BEGIN Provided data

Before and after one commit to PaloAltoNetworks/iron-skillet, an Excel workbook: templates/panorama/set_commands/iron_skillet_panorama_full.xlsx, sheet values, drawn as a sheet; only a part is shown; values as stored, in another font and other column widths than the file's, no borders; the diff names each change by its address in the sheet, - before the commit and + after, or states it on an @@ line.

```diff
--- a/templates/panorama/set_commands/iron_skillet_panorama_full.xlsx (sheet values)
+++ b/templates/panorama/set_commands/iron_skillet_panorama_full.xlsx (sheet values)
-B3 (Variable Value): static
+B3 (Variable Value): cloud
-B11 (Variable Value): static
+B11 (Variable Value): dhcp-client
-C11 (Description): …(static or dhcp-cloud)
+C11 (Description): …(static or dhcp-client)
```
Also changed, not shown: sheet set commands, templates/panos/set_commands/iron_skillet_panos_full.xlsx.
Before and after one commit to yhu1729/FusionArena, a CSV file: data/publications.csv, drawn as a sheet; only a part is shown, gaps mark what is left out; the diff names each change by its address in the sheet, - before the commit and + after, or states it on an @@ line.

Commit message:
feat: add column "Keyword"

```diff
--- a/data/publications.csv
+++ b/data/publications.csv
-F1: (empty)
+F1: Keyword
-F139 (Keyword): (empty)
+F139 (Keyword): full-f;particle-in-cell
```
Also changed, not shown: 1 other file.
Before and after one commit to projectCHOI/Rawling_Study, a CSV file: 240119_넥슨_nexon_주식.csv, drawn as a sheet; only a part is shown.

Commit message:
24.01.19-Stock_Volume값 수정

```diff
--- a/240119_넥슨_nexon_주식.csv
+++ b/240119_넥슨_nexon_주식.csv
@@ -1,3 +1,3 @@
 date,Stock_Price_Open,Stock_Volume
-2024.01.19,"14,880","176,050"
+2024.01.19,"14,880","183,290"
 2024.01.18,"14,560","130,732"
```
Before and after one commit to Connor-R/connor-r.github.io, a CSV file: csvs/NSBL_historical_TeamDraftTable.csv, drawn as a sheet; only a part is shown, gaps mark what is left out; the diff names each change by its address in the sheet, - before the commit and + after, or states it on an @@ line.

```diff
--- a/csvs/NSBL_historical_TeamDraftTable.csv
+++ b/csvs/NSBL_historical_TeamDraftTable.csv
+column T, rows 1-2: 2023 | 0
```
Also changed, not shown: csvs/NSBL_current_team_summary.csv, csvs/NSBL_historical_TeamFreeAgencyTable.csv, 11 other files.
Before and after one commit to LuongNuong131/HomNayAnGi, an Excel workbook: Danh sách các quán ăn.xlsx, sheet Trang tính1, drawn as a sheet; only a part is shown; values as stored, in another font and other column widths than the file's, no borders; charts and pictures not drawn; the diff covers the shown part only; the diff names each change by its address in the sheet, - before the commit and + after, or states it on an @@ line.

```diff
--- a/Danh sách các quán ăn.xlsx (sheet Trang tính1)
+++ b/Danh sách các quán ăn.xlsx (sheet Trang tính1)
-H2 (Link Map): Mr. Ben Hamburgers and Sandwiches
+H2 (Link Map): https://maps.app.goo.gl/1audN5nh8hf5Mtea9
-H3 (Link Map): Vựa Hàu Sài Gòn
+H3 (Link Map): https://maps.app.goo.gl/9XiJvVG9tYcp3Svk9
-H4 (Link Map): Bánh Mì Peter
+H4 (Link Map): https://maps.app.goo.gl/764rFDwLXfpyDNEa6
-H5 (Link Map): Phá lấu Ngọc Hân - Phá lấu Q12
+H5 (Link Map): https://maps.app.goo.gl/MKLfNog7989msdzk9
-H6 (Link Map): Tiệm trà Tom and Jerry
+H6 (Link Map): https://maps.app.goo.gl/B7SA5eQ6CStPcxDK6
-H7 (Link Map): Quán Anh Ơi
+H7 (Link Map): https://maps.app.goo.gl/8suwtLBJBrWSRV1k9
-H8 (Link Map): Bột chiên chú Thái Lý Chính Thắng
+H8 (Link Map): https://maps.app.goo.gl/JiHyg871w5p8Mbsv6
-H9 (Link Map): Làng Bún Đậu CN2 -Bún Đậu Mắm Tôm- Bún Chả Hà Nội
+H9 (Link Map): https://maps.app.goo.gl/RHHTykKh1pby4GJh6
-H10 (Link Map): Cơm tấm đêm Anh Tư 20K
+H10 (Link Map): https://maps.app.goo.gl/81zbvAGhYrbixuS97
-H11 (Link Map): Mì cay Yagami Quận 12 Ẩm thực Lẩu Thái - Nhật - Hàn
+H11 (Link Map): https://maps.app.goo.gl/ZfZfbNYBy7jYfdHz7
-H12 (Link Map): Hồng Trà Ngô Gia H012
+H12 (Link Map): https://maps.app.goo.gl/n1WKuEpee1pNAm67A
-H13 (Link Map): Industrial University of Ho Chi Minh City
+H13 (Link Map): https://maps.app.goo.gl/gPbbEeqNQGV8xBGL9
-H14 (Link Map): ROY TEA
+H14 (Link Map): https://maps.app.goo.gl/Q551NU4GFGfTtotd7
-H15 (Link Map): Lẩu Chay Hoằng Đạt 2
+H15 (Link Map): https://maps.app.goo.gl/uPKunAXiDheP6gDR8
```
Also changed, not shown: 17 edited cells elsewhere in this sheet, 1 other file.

END Provided data

For the string "changed", report how many lines of the records contain it, giving the number only.

→ **Result for this task**: 4